create_vertex_buffer_with_slice, for instance. This is nice as it enables coping with multi-threading safety, which is something luminance doesn’t support yet (it’s planned, though).
gfx_app::Application, defined in the gfx_app crate.
On a general note, luminance and gfx pre-ll are way too different to be compared to each other. If you want to target several backends, do not hesitate and go to gfx. If you target only one system and want simplicity, go to luminance.
ggez is a Rust library to create a Good Game Easily.
As ggez is primarily focused on 2D projects, it doesn’t compare directly to luminance, as it’s about graphics, sound, input, etc. Also, ggez is using gfx.
vulkano is a wrapper around the Vulkan graphics API.
The scope is not really the same as vulkano only targets Vulkan and – as for today – luminance is about OpenGL.
amethyst is a fast, data-oriented, and data-driven game engine suitable for rapid prototyping and iteration.
As stated in the current document, luminance is not a game engine. So if you’re looking for a tool that already has everything needed to build a game, amethyst should be your toy. Also, it’s using gfx.

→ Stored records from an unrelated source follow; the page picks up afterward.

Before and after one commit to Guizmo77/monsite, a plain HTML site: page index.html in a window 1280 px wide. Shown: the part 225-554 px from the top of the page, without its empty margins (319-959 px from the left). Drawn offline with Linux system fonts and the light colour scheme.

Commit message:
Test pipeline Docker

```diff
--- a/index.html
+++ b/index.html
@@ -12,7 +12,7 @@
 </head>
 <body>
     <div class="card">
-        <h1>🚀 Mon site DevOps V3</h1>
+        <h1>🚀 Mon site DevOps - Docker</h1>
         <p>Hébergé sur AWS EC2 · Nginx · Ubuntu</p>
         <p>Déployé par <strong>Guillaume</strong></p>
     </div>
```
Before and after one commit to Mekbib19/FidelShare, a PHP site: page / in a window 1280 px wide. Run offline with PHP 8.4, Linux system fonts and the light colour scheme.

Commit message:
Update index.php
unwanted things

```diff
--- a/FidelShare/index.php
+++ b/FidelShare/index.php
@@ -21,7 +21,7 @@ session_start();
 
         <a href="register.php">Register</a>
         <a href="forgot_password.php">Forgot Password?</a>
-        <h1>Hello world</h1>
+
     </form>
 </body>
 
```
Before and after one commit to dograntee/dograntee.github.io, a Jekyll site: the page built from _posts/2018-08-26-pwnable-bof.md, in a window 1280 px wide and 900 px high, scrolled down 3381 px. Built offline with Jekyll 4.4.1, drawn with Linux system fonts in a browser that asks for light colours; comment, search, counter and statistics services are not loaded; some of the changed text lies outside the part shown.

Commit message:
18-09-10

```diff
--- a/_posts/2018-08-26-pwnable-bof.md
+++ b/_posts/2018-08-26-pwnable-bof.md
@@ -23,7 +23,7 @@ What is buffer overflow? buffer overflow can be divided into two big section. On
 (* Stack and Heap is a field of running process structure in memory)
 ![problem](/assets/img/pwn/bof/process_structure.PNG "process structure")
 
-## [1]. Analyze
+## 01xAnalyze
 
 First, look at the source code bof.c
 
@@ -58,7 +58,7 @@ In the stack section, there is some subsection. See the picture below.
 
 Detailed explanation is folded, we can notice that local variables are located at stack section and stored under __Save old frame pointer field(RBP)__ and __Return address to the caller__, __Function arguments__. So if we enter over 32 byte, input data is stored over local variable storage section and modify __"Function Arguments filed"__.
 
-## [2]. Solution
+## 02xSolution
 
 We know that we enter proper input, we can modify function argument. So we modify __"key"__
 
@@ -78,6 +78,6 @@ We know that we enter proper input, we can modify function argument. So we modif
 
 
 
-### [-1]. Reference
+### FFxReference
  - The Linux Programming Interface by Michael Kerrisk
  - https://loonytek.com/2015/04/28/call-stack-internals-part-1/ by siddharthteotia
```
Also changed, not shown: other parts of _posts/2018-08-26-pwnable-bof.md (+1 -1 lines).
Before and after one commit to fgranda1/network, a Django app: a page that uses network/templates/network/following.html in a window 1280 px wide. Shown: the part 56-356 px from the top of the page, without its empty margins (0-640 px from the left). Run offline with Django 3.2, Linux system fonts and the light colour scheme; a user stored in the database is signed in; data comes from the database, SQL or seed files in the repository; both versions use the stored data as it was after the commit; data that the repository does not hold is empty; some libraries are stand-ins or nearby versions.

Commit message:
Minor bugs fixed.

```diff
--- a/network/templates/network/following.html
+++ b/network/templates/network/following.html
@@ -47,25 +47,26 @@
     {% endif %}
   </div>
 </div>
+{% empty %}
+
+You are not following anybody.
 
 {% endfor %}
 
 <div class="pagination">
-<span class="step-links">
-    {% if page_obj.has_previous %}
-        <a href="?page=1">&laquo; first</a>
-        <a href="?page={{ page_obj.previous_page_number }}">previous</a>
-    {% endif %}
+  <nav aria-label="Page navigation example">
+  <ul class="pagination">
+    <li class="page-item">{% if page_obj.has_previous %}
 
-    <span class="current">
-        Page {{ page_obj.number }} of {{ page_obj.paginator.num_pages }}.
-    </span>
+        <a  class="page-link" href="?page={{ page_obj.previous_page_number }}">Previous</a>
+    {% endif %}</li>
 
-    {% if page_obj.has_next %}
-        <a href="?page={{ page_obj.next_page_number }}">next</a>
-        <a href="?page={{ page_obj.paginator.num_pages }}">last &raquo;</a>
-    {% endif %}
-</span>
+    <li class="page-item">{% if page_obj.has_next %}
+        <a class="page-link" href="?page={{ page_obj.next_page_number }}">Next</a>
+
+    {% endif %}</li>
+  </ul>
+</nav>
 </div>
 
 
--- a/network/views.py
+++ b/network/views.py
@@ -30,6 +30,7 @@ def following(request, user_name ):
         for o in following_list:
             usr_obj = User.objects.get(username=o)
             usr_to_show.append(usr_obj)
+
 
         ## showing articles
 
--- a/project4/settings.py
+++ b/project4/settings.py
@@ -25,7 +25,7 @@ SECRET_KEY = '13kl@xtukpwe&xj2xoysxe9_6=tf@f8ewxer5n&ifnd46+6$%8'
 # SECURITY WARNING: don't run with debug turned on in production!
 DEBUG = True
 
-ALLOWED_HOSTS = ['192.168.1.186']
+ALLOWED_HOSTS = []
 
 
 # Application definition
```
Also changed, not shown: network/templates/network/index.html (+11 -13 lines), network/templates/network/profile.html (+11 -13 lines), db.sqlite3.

piston is a modular game engine written in Rust.
As for other game engines, nothing to compare here since luminance is not a game engine!
spectra is a demoscene framework / engine mainly written for demoscene purposes, even though it can now be used to some other extents (animation / video game).
spectra uses luminance as primary graphics backend, but it provides way more features than just graphics. You’ll find audio, animation, editing, resource system, custom shading language, etc.